Web interface edit records:
........

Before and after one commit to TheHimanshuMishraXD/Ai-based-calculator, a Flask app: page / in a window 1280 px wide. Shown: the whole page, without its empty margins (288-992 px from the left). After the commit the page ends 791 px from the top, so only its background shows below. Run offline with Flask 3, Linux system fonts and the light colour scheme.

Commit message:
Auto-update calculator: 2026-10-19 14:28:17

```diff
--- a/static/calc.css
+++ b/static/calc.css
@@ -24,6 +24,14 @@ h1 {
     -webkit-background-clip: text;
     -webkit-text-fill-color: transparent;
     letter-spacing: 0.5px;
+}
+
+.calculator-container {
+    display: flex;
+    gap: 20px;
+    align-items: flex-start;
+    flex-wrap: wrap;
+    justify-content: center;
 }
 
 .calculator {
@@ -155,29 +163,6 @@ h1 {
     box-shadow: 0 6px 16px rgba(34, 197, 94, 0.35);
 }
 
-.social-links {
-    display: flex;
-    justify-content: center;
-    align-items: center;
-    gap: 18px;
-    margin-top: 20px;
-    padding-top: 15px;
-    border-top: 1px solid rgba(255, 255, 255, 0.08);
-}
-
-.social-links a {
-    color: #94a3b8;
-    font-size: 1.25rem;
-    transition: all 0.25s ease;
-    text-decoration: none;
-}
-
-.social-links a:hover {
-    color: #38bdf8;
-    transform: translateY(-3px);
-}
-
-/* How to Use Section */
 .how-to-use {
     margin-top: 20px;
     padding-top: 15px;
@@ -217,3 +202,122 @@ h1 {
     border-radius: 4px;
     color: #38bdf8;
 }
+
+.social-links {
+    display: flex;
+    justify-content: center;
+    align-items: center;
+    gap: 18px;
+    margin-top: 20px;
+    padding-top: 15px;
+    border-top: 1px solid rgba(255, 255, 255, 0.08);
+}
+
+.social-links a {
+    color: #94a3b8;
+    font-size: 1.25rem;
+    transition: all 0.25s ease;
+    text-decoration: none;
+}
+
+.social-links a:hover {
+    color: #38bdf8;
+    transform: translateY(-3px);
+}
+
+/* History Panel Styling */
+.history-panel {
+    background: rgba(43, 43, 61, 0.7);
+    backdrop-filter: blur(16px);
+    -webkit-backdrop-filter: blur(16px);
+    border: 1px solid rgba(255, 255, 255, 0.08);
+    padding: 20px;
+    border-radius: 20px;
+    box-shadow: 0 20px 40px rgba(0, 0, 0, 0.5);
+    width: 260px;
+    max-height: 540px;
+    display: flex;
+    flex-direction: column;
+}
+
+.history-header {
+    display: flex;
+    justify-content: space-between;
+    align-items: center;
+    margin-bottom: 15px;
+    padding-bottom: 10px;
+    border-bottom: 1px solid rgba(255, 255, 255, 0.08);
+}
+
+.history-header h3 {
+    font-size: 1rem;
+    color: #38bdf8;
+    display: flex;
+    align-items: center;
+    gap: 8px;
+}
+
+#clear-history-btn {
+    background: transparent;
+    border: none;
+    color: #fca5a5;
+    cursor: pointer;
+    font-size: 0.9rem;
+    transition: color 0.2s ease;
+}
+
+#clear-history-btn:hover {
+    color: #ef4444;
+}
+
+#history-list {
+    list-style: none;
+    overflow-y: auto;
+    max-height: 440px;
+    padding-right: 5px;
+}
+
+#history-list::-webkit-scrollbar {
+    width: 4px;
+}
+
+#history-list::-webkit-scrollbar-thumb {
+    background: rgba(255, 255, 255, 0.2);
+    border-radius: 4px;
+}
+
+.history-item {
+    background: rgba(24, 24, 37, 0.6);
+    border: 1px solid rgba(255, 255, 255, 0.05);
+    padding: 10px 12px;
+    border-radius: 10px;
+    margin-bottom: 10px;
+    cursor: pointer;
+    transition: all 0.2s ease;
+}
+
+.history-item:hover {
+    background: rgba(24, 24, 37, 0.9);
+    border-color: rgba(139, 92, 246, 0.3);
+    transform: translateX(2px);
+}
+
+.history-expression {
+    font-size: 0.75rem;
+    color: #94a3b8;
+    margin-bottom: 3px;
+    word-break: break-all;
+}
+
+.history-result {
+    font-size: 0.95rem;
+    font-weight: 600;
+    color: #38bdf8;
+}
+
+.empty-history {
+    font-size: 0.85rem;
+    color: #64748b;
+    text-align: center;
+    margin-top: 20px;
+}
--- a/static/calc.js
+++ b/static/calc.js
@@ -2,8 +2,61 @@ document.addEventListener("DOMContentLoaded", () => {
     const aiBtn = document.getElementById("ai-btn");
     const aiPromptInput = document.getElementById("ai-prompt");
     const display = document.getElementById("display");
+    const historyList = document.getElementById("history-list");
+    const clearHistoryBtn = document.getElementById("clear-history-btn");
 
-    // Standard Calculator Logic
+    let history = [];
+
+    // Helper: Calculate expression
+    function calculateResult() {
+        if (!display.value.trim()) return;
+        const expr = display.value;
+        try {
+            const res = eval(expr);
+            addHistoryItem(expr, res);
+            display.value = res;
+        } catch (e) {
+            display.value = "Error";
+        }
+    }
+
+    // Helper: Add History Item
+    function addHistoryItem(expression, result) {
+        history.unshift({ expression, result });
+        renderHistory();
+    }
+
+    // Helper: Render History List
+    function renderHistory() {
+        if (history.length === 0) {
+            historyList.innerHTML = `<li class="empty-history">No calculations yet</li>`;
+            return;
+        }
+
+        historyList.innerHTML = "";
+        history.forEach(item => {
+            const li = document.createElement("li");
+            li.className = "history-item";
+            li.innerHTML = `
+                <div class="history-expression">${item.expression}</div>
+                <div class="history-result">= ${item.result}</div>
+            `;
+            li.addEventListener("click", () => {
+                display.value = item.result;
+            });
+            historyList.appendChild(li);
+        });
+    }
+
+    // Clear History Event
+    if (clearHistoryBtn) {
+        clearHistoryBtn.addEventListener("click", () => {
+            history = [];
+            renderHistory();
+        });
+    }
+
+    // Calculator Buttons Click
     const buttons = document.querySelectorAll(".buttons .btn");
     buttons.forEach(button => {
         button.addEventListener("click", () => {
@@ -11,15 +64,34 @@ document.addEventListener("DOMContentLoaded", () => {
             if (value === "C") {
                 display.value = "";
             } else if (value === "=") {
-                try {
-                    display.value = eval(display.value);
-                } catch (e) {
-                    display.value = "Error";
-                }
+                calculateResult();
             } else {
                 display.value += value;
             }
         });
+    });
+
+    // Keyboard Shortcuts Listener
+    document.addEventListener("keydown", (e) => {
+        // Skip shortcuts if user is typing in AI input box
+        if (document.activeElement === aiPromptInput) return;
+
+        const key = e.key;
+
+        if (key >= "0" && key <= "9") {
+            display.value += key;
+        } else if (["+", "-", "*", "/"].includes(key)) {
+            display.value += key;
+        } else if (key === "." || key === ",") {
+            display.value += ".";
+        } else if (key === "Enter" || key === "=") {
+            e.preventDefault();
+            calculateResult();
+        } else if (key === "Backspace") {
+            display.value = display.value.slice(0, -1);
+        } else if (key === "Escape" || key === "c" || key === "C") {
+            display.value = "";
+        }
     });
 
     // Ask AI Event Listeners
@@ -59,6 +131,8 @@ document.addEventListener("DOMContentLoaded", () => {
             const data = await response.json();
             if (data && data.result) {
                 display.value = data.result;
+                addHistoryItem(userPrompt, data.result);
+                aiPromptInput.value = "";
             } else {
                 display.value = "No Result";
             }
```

........

= WHAT THIS TASK INVOLVES =
Set down all of the entries again, keeping every line exactly as it is.

= YOUR SOLUTION =
Before and after one commit to TheHimanshuMishraXD/Ai-based-calculator, a Flask app: page / in a window 1280 px wide. Shown: the whole page, without its empty margins (288-992 px from the left). After the commit the page ends 791 px from the top, so only its background shows below. Run offline with Flask 3, Linux system fonts and the light colour scheme.

Commit message:
Auto-update calculator: 2026-10-19 14:28:17

```diff
--- a/static/calc.css
+++ b/static/calc.css
@@ -24,6 +24,14 @@ h1 {
     -webkit-background-clip: text;
     -webkit-text-fill-color: transparent;
     letter-spacing: 0.5px;
+}
+
+.calculator-container {
+    display: flex;
+    gap: 20px;
+    align-items: flex-start;
+    flex-wrap: wrap;
+    justify-content: center;
 }
 
 .calculator {
@@ -155,29 +163,6 @@ h1 {
     box-shadow: 0 6px 16px rgba(34, 197, 94, 0.35);
 }
 
-.social-links {
-    display: flex;
-    justify-content: center;
-    align-items: center;
-    gap: 18px;
-    margin-top: 20px;
-    padding-top: 15px;
-    border-top: 1px solid rgba(255, 255, 255, 0.08);
-}
-
-.social-links a {
-    color: #94a3b8;
-    font-size: 1.25rem;
-    transition: all 0.25s ease;
-    text-decoration: none;
-}
-
-.social-links a:hover {
-    color: #38bdf8;
-    transform: translateY(-3px);
-}
-
-/* How to Use Section */
 .how-to-use {
     margin-top: 20px;
     padding-top: 15px;
@@ -217,3 +202,122 @@ h1 {
     border-radius: 4px;
     color: #38bdf8;
 }
+
+.social-links {
+    display: flex;
+    justify-content: center;
+    align-items: center;
+    gap: 18px;
+    margin-top: 20px;
+    padding-top: 15px;
+    border-top: 1px solid rgba(255, 255, 255, 0.08);
+}
+
+.social-links a {
+    color: #94a3b8;
+    font-size: 1.25rem;
+    transition: all 0.25s ease;
+    text-decoration: none;
+}
+
+.social-links a:hover {
+    color: #38bdf8;
+    transform: translateY(-3px);
+}
+
+/* History Panel Styling */
+.history-panel {
+    background: rgba(43, 43, 61, 0.7);
+    backdrop-filter: blur(16px);
+    -webkit-backdrop-filter: blur(16px);
+    border: 1px solid rgba(255, 255, 255, 0.08);
+    padding: 20px;
+    border-radius: 20px;
+    box-shadow: 0 20px 40px rgba(0, 0, 0, 0.5);
+    width: 260px;
+    max-height: 540px;
+    display: flex;
+    flex-direction: column;
+}
+
+.history-header {
+    display: flex;
+    justify-content: space-between;
+    align-items: center;
+    margin-bottom: 15px;
+    padding-bottom: 10px;
+    border-bottom: 1px solid rgba(255, 255, 255, 0.08);
+}
+
+.history-header h3 {
+    font-size: 1rem;
+    color: #38bdf8;
+    display: flex;
+    align-items: center;
+    gap: 8px;
+}
+
+#clear-history-btn {
+    background: transparent;
+    border: none;
+    color: #fca5a5;
+    cursor: pointer;
+    font-size: 0.9rem;
+    transition: color 0.2s ease;
+}
+
+#clear-history-btn:hover {
+    color: #ef4444;
+}
+
+#history-list {
+    list-style: none;
+    overflow-y: auto;
+    max-height: 440px;
+    padding-right: 5px;
+}
+
+#history-list::-webkit-scrollbar {
+    width: 4px;
+}
+
+#history-list::-webkit-scrollbar-thumb {
+    background: rgba(255, 255, 255, 0.2);
+    border-radius: 4px;
+}
+
+.history-item {
+    background: rgba(24, 24, 37, 0.6);
+    border: 1px solid rgba(255, 255, 255, 0.05);
+    padding: 10px 12px;
+    border-radius: 10px;
+    margin-bottom: 10px;
+    cursor: pointer;
+    transition: all 0.2s ease;
+}
+
+.history-item:hover {
+    background: rgba(24, 24, 37, 0.9);
+    border-color: rgba(139, 92, 246, 0.3);
+    transform: translateX(2px);
+}
+
+.history-expression {
+    font-size: 0.75rem;
+    color: #94a3b8;
+    margin-bottom: 3px;
+    word-break: break-all;
+}
+
+.history-result {
+    font-size: 0.95rem;
+    font-weight: 600;
+    color: #38bdf8;
+}
+
+.empty-history {
+    font-size: 0.85rem;
+    color: #64748b;
+    text-align: center;
+    margin-top: 20px;
+}
--- a/static/calc.js
+++ b/static/calc.js
@@ -2,8 +2,61 @@ document.addEventListener("DOMContentLoaded", () => {
     const aiBtn = document.getElementById("ai-btn");
     const aiPromptInput = document.getElementById("ai-prompt");
     const display = document.getElementById("display");
+    const historyList = document.getElementById("history-list");
+    const clearHistoryBtn = document.getElementById("clear-history-btn");
 
-    // Standard Calculator Logic
+    let history = [];
+
+    // Helper: Calculate expression
+    function calculateResult() {
+        if (!display.value.trim()) return;
+        const expr = display.value;
+        try {
+            const res = eval(expr);
+            addHistoryItem(expr, res);
+            display.value = res;
+        } catch (e) {
+            display.value = "Error";
+        }
+    }
+
+    // Helper: Add History Item
+    function addHistoryItem(expression, result) {
+        history.unshift({ expression, result });
+        renderHistory();
+    }
+
+    // Helper: Render History List
+    function renderHistory() {
+        if (history.length === 0) {
+            historyList.innerHTML = `<li class="empty-history">No calculations yet</li>`;
+            return;
+        }
+
+        historyList.innerHTML = "";
+        history.forEach(item => {
+            const li = document.createElement("li");
+            li.className = "history-item";
+            li.innerHTML = `
+                <div class="history-expression">${item.expression}</div>
+                <div class="history-result">= ${item.result}</div>
+            `;
+            li.addEventListener("click", () => {
+                display.value = item.result;
+            });
+            historyList.appendChild(li);
+        });
+    }
+
+    // Clear History Event
+    if (clearHistoryBtn) {
+        clearHistoryBtn.addEventListener("click", () => {
+            history = [];
+            renderHistory();
+        });
+    }
+
+    // Calculator Buttons Click
     const buttons = document.querySelectorAll(".buttons .btn");
     buttons.forEach(button => {
         button.addEventListener("click", () => {
@@ -11,15 +64,34 @@ document.addEventListener("DOMContentLoaded", () => {
             if (value === "C") {
                 display.value = "";
             } else if (value === "=") {
-                try {
-                    display.value = eval(display.value);
-                } catch (e) {
-                    display.value = "Error";
-                }
+                calculateResult();
             } else {
                 display.value += value;
             }
         });
+    });
+
+    // Keyboard Shortcuts Listener
+    document.addEventListener("keydown", (e) => {
+        // Skip shortcuts if user is typing in AI input box
+        if (document.activeElement === aiPromptInput) return;
+
+        const key = e.key;
+
+        if (key >= "0" && key <= "9") {
+            display.value += key;
+        } else if (["+", "-", "*", "/"].includes(key)) {
+            display.value += key;
+        } else if (key === "." || key === ",") {
+            display.value += ".";
+        } else if (key === "Enter" || key === "=") {
+            e.preventDefault();
+            calculateResult();
+        } else if (key === "Backspace") {
+            display.value = display.value.slice(0, -1);
+        } else if (key === "Escape" || key === "c" || key === "C") {
+            display.value = "";
+        }
     });
 
     // Ask AI Event Listeners
@@ -59,6 +131,8 @@ document.addEventListener("DOMContentLoaded", () => {
             const data = await response.json();
             if (data && data.result) {
                 display.value = data.result;
+                addHistoryItem(userPrompt, data.result);
+                aiPromptInput.value = "";
             } else {
                 display.value = "No Result";
             }
```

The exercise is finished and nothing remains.